Liberal Party leader James Tien Pei-chun suggested yesterday that Chief Executive Leung Chun-ying should perhaps consider resigning after the massive turnout for the July 1 march.
He said the number that took to the streets was inexplicable given the current strong economy and the level of social stability in Hong Kong.
And he said the protest had dealt a severe blow to Leung's administration.
Tien pointed to his own resignation from the Executive Council days after the 2003 march, which saw 500,000 on the streets.
He said there was a combination of factors driving people to take part in the march that year, including discontent with a national security bill, the government's handling of the Sars crisis and a property market slump.
"Now, we have a jobless rate hitting a 16-year low and record high of tourist arrivals. Yet hundreds of thousands of people joined the march without specific negative factors such as those of 11 years ago," Tien said.
"The Leung administration is really having trouble governing.

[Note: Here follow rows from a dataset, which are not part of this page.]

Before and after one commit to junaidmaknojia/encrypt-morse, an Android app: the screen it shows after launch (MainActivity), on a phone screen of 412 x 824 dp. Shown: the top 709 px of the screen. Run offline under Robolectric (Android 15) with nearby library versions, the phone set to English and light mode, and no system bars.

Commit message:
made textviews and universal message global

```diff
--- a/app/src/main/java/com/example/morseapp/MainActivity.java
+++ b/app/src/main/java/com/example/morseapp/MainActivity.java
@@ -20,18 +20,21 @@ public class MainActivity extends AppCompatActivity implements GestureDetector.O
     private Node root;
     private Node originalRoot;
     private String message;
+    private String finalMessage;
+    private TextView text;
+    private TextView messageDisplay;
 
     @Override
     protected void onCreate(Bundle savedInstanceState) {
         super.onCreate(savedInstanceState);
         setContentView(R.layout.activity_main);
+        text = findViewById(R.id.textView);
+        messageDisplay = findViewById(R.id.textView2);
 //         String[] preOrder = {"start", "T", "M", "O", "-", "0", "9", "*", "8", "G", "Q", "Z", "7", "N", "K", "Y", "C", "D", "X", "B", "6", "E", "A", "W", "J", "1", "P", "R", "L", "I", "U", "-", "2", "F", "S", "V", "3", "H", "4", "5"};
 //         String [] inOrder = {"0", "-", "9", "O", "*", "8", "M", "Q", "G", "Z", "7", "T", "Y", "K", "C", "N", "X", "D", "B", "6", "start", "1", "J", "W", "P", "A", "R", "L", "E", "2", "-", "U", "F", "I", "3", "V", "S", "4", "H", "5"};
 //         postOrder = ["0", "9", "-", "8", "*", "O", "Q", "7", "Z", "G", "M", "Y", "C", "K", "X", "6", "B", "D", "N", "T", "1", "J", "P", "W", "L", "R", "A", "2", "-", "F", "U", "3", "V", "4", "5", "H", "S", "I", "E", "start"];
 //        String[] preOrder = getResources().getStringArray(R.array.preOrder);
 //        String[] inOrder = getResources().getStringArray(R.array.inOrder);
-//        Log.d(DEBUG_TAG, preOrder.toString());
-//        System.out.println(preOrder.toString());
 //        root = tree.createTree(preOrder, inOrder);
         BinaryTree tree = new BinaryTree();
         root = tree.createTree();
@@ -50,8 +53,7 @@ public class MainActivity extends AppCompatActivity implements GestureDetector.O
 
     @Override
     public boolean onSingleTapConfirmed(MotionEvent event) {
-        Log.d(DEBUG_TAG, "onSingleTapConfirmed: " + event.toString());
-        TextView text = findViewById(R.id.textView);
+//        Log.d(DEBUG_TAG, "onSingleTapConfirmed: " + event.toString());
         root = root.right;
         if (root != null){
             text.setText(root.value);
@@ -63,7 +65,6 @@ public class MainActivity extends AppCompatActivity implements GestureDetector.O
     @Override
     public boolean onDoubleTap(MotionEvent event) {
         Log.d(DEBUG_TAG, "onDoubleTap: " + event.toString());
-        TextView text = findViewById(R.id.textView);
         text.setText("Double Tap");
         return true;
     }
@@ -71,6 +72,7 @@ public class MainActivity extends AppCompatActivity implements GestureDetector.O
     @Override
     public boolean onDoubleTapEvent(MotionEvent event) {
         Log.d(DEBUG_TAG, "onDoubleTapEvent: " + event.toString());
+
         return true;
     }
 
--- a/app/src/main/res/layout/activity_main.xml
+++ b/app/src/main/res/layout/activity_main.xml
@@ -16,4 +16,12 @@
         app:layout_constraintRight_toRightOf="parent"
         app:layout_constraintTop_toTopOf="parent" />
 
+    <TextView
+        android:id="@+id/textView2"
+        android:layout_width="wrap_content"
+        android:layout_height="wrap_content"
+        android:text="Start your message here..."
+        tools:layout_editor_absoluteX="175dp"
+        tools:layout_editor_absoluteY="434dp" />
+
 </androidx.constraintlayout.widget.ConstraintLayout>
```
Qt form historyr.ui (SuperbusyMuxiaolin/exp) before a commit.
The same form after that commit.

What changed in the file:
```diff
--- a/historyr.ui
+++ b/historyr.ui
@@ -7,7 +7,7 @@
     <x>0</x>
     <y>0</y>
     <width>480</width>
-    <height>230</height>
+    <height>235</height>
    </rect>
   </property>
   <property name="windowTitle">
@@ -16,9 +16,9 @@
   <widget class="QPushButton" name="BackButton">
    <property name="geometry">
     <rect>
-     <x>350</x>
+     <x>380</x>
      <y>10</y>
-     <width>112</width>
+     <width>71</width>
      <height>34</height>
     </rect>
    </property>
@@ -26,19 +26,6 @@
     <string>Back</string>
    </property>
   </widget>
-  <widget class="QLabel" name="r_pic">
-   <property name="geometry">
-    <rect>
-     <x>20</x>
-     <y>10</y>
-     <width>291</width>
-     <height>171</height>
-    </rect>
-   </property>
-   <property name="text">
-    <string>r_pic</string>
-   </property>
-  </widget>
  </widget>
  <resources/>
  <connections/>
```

"The government would be in bigger trouble if something really negative happens."
Embattled chief executive Tung Chee-hwa resigned in March 2005 citing health reasons. And Tien said: "Mr Tung resigned one-and-a-half years after the massive march in 2003.

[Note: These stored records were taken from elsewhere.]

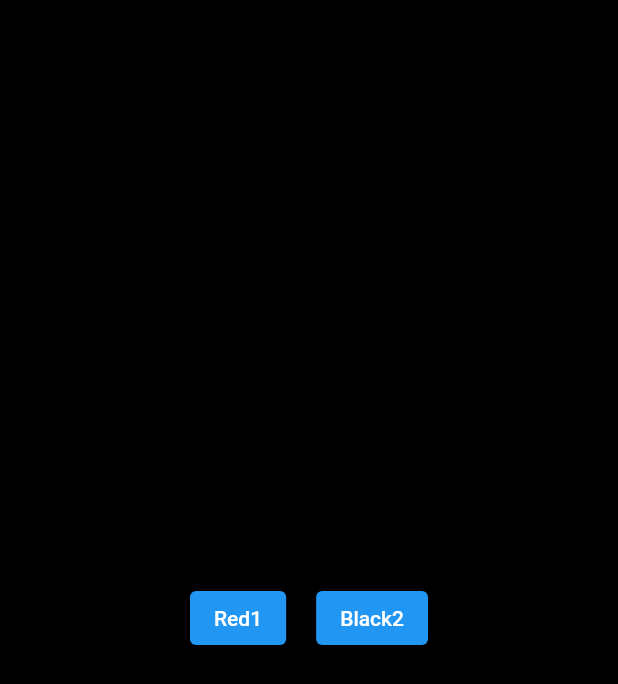
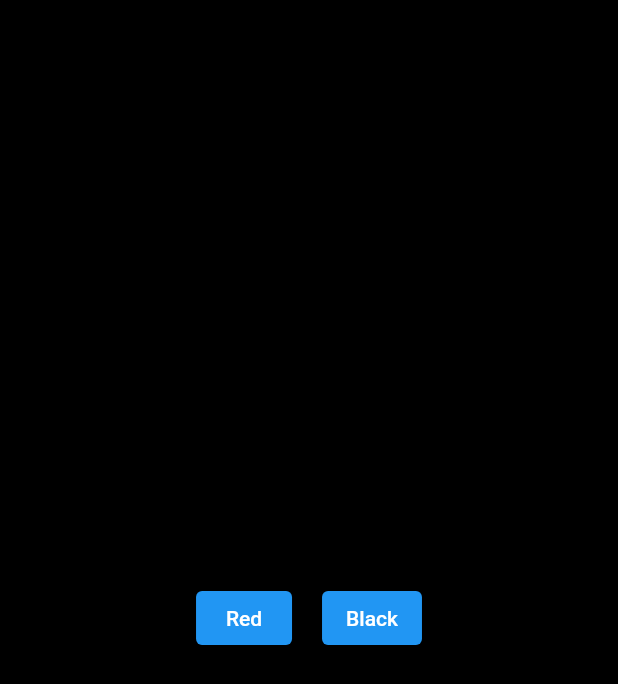
Before and after one commit to shreyash-jain/fluttersummertraining, a Flutter app: the screen it shows after launch, on a phone screen of 412 x 824 dp. Shown: the top 684 px of the screen. Run offline on Flutter 3.47's test engine with Material 2 defaults, Android fonts, the phone set to English and light mode, and no system bars.

```diff
--- a/lib/main.dart
+++ b/lib/main.dart
@@ -11,7 +11,7 @@ class MyApp extends StatelessWidget {
   @override
   Widget build(BuildContext context) {
     return MaterialApp(
-      home: Toggle(),
+      home: ToggleWorking(),
     );
   }
 }
@@ -52,3 +52,51 @@ class Toggle extends StatelessWidget {
     );
   }
 }
+
+class ToggleWorking extends StatefulWidget {
+  ToggleWorking({Key? key}) : super(key: key);
+
+  @override
+  State<StatefulWidget> createState() => ToggleWorkingState();
+}
+
+class ToggleWorkingState extends State<ToggleWorking> {
+  Color color = Colors.black;
+  @override
+  Widget build(BuildContext context) {
+    return Scaffold(
+      backgroundColor: color,
+      body: SafeArea(
+        child: Center(
+          child: Row(
+            mainAxisAlignment: MainAxisAlignment.center,
+            crossAxisAlignment: CrossAxisAlignment.center,
+            children: [
+              ElevatedButton(
+                child: Text("Red"),
+                onPressed: () {
+                  print(5);
+                  setState(() {
+                    color = Colors.red;
+                  });
+                  print(color);
+                },
+              ),
+              SizedBox(width: 20),
+              ElevatedButton(
+                child: Text("Black"),
+                onPressed: () {
+                  setState(() {
+                    color = Colors.black;
+                  });
+
+                  print(6);
+                },
+              ),
+            ],
+          ),
+        ),
+      ),
+    );
+  }
+}
```
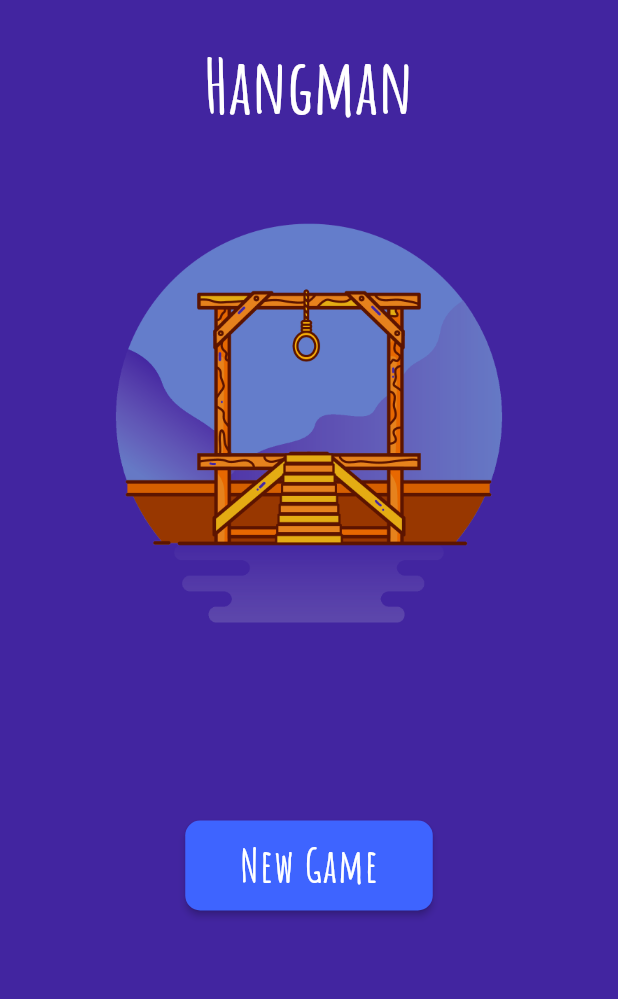
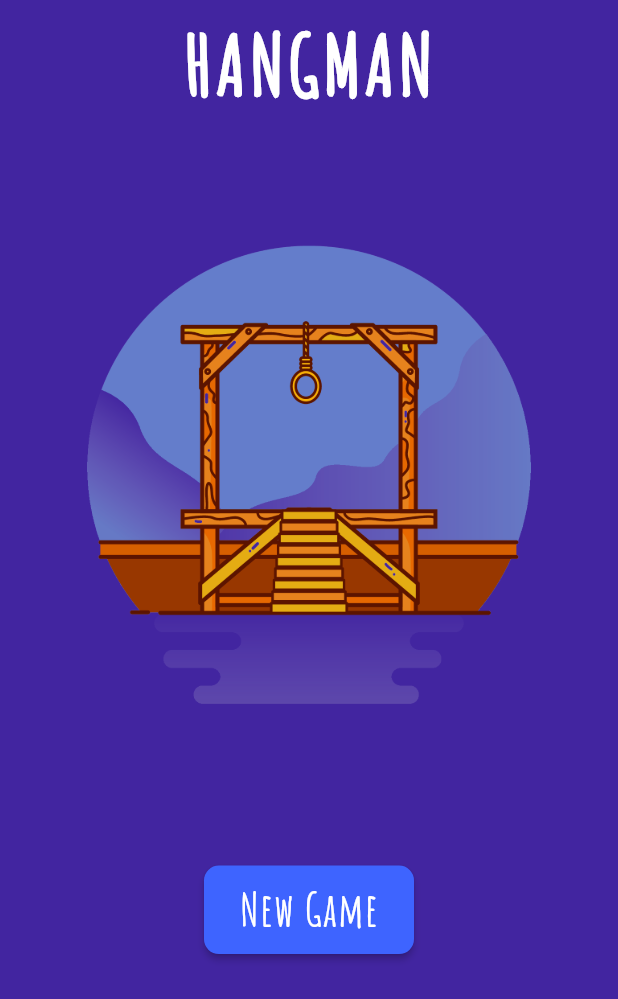
Before and after one commit to rexift/HangMan-Game, a Flutter app: the screen it shows after launch, on a phone screen of 412 x 824 dp. Shown: the top 999 px of the screen. Run offline on Flutter 3.47's test engine with Material 2 defaults, Android fonts, the phone set to English and light mode, and no system bars; our stand-ins replace rflutter_alert; project files that could hold a hidden picture were left out.

Commit message:
Change widgets layout and navigation

```diff
--- a/lib/screens/home_screen.dart
+++ b/lib/screens/home_screen.dart
@@ -1,9 +1,12 @@
 import 'package:flutter/material.dart';
 import 'package:flutter/painting.dart';
 import 'package:flutter_hangman/components/action_button.dart';
+import 'package:flutter_hangman/utilities/hangman_words.dart';
 import 'game_screen.dart';
 
 class HomeScreen extends StatefulWidget {
+  final HangmanWords hangmanWords = HangmanWords();
+
   @override
   _HomeScreenState createState() => _HomeScreenState();
 }
@@ -11,49 +14,59 @@ class HomeScreen extends StatefulWidget {
 class _HomeScreenState extends State<HomeScreen> {
   @override
   Widget build(BuildContext context) {
+    double height = MediaQuery.of(context).size.height;
+    widget.hangmanWords.readWords();
     return Scaffold(
       body: SafeArea(
-          child: Stack(
+          child: Column(
         children: <Widget>[
-          Container(
-            margin: EdgeInsets.all(25.0),
-            alignment: Alignment.topCenter,
-            child: Text(
-              'Hangman',
-              style: TextStyle(
-                  fontFamily: 'AmaticSC',
-                  color: Colors.white,
-                  fontSize: 50.0,
-                  fontWeight: FontWeight.bold),
+          Center(
+            child: Container(
+              margin: EdgeInsets.all(8.0),
+              child: Text(
+                'HANGMAN',
+                style: TextStyle(
+                    color: Colors.white,
+                    fontSize: 55.0,
+                    fontWeight: FontWeight.w900,
+                    letterSpacing: 3.0),
+              ),
             ),
           ),
-          Container(
-            alignment: Alignment.topCenter,
-            margin: EdgeInsets.only(top: 100),
-            child: Image.asset(
-              'images/gallow.png',
-              height: 350,
+          SizedBox(
+            height: height * 0.015,
+          ),
+          Center(
+            child: Container(
+              padding: EdgeInsets.all(5.0),
+              child: Image.asset(
+                'images/gallow.png',
+                height: height * 0.5,
+              ),
             ),
           ),
-          Align(
-            alignment: Alignment.center,
+          SizedBox(
+            height: height * 0.07,
+          ),
+          Center(
             child: Container(
-              width: 165,
-              height: 60,
-              margin: EdgeInsets.only(top: 330.0),
+              width: 140,
+              height: 59,
               child: ActionButton(
                 buttonTitle: 'New Game',
                 onPress: () {
                   Navigator.push(
                     context,
                     MaterialPageRoute(
-                      builder: (context) => GameScreen(),
+                      builder: (context) => GameScreen(
+                        hangmanObject: widget.hangmanWords,
+                      ),
                     ),
                   );
                 },
               ),
             ),
-          )
+          ),
         ],
       )),
     );
```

"Maybe C.Y. Leung should consider, in a similar situation, whether he should resign … for the good of Hong Kong."
Tien supported former chief secretary Henry Tang Ying-yen's bid to challenge Leung in the 2012 chief executive election.
He said Leung, who has singled out implementing universal suffrage in 2017 as his priority during his term in office, had not done enough to help forge a consensus on political reform.
And he added: "If the government's reform proposal is vetoed by Legco next year, Leung should consider stepping down."
Tien said both Beijing and the people of Hong Kong should think about how to ensure a win-win situation for the policy of "one country, two systems".
He said: "The central government should appreciate Hongkongers' aspiration for democracy, while we should have a better understanding of Beijing's concerns, such as how to ensure national security in the process of electing the chief executive."